[INFORMATION GIVEN Boundary: Start]
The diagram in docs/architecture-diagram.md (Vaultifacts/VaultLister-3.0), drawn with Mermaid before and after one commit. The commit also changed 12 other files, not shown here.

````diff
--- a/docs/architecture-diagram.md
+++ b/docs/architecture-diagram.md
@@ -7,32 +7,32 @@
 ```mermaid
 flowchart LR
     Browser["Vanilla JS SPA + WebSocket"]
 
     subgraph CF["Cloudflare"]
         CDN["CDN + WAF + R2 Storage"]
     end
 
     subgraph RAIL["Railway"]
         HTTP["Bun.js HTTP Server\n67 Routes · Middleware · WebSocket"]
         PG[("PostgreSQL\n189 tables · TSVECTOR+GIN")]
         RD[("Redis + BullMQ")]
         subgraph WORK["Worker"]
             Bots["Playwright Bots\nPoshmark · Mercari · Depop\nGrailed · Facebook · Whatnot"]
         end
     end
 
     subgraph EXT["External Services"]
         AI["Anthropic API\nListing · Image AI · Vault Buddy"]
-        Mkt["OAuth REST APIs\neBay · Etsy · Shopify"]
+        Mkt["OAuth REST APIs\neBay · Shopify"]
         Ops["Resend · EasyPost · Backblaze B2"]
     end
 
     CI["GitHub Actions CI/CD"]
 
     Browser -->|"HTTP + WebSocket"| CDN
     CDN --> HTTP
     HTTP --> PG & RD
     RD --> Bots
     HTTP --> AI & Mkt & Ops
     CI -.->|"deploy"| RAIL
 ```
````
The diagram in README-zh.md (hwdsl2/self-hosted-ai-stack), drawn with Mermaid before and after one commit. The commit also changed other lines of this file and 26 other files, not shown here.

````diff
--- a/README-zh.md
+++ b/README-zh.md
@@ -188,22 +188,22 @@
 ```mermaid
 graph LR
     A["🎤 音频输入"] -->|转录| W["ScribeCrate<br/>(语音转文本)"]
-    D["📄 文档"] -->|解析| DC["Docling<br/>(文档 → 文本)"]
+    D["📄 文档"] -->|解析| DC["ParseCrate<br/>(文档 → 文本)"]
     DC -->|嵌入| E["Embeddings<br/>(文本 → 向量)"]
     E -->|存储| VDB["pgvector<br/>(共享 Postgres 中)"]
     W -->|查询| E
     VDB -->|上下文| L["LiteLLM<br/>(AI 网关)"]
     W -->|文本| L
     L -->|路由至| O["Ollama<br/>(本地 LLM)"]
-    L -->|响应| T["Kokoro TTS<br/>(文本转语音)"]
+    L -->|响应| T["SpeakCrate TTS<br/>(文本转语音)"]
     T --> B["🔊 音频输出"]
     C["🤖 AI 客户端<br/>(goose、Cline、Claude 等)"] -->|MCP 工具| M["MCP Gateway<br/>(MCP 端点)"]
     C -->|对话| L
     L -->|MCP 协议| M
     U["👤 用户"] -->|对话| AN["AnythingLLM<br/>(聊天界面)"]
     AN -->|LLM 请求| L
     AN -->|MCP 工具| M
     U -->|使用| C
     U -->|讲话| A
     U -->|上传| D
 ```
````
[INFORMATION GIVEN Boundary: End]
**PROBLEM DESCRIPTION**
The task calls for all the records above to be repeated exactly.

**EXERCISE OUTPUT**
The diagram in docs/architecture-diagram.md (Vaultifacts/VaultLister-3.0), drawn with Mermaid before and after one commit. The commit also changed 12 other files, not shown here.

````diff
--- a/docs/architecture-diagram.md
+++ b/docs/architecture-diagram.md
@@ -7,32 +7,32 @@
 ```mermaid
 flowchart LR
     Browser["Vanilla JS SPA + WebSocket"]
 
     subgraph CF["Cloudflare"]
         CDN["CDN + WAF + R2 Storage"]
     end
 
     subgraph RAIL["Railway"]
         HTTP["Bun.js HTTP Server\n67 Routes · Middleware · WebSocket"]
         PG[("PostgreSQL\n189 tables · TSVECTOR+GIN")]
         RD[("Redis + BullMQ")]
         subgraph WORK["Worker"]
             Bots["Playwright Bots\nPoshmark · Mercari · Depop\nGrailed · Facebook · Whatnot"]
         end
     end
 
     subgraph EXT["External Services"]
         AI["Anthropic API\nListing · Image AI · Vault Buddy"]
-        Mkt["OAuth REST APIs\neBay · Etsy · Shopify"]
+        Mkt["OAuth REST APIs\neBay · Shopify"]
         Ops["Resend · EasyPost · Backblaze B2"]
     end
 
     CI["GitHub Actions CI/CD"]
 
     Browser -->|"HTTP + WebSocket"| CDN
     CDN --> HTTP
     HTTP --> PG & RD
     RD --> Bots
     HTTP --> AI & Mkt & Ops
     CI -.->|"deploy"| RAIL
 ```
````
The diagram in README-zh.md (hwdsl2/self-hosted-ai-stack), drawn with Mermaid before and after one commit. The commit also changed other lines of this file and 26 other files, not shown here.

````diff
--- a/README-zh.md
+++ b/README-zh.md
@@ -188,22 +188,22 @@
 ```mermaid
 graph LR
     A["🎤 音频输入"] -->|转录| W["ScribeCrate<br/>(语音转文本)"]
-    D["📄 文档"] -->|解析| DC["Docling<br/>(文档 → 文本)"]
+    D["📄 文档"] -->|解析| DC["ParseCrate<br/>(文档 → 文本)"]
     DC -->|嵌入| E["Embeddings<br/>(文本 → 向量)"]
     E -->|存储| VDB["pgvector<br/>(共享 Postgres 中)"]
     W -->|查询| E
     VDB -->|上下文| L["LiteLLM<br/>(AI 网关)"]
     W -->|文本| L
     L -->|路由至| O["Ollama<br/>(本地 LLM)"]
-    L -->|响应| T["Kokoro TTS<br/>(文本转语音)"]
+    L -->|响应| T["SpeakCrate TTS<br/>(文本转语音)"]
     T --> B["🔊 音频输出"]
     C["🤖 AI 客户端<br/>(goose、Cline、Claude 等)"] -->|MCP 工具| M["MCP Gateway<br/>(MCP 端点)"]
     C -->|对话| L
     L -->|MCP 协议| M
     U["👤 用户"] -->|对话| AN["AnythingLLM<br/>(聊天界面)"]
     AN -->|LLM 请求| L
     AN -->|MCP 工具| M
     U -->|使用| C
     U -->|讲话| A
     U -->|上传| D
 ```
````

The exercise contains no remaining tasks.